## Goal of the exercise
Scan the records for "output". Report each line that includes it.
....
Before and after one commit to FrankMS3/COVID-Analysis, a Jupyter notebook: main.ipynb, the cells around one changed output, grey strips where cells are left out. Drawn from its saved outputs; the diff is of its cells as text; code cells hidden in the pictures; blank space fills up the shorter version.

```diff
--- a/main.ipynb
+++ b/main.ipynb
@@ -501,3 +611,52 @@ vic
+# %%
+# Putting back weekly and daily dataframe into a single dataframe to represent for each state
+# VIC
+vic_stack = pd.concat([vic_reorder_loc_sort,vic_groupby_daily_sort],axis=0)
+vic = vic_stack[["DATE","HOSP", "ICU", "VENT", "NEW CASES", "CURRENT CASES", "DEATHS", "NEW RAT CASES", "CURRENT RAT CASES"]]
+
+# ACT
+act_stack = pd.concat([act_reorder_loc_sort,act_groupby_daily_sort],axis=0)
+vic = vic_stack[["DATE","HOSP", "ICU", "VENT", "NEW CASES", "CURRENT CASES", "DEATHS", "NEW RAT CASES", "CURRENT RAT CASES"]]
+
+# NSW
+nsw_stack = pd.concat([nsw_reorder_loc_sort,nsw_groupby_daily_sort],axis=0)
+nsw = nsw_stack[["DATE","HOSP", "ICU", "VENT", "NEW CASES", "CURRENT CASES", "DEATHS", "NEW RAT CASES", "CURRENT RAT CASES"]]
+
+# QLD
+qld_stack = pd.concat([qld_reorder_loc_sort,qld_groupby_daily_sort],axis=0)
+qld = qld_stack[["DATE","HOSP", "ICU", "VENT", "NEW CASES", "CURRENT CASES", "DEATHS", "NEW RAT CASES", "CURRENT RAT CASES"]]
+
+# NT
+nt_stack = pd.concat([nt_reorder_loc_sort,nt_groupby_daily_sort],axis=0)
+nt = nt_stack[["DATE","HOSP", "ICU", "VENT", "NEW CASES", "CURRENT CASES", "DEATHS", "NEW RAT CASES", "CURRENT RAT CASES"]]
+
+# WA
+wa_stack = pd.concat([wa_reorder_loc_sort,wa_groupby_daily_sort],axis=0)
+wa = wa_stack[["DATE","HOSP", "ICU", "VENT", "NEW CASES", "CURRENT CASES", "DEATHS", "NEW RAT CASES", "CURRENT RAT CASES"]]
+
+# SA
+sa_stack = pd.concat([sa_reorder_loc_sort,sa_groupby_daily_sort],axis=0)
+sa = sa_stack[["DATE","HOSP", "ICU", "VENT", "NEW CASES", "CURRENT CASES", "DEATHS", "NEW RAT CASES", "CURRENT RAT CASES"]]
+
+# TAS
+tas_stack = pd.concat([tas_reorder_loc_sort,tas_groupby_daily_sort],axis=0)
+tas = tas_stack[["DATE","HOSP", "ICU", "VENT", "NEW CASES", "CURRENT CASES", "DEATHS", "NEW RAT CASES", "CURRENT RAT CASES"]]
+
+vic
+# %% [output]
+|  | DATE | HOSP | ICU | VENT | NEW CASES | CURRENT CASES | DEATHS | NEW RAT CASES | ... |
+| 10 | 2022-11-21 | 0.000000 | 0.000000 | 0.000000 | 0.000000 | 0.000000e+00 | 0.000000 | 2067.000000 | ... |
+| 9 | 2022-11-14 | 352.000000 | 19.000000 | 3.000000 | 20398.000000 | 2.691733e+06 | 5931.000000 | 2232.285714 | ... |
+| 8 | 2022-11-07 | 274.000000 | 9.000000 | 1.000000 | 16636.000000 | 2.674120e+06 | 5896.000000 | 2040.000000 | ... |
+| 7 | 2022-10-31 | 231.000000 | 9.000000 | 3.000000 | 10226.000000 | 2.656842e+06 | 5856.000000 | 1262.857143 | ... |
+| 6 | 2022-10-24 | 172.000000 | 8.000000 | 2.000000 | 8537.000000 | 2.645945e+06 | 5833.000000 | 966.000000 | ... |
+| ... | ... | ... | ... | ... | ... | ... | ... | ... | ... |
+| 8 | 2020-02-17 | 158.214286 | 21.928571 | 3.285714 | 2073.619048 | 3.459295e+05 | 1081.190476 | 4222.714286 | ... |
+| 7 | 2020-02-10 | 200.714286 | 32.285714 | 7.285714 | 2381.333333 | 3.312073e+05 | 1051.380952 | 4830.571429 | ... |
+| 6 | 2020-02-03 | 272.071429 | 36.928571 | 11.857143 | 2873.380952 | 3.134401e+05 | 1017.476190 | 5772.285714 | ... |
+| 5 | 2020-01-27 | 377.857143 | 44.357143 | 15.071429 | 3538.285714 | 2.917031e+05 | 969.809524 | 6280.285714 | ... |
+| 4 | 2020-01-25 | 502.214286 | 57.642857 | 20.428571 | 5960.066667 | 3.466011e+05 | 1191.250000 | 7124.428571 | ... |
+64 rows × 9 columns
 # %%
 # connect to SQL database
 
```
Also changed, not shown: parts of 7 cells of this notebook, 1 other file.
....
## Answer box
Before and after one commit to FrankMS3/COVID-Analysis, a Jupyter notebook: main.ipynb, the cells around one changed output, grey strips where cells are left out. Drawn from its saved outputs; the diff is of its cells as text; code cells hidden in the pictures; blank space fills up the shorter version.
+# %% [output]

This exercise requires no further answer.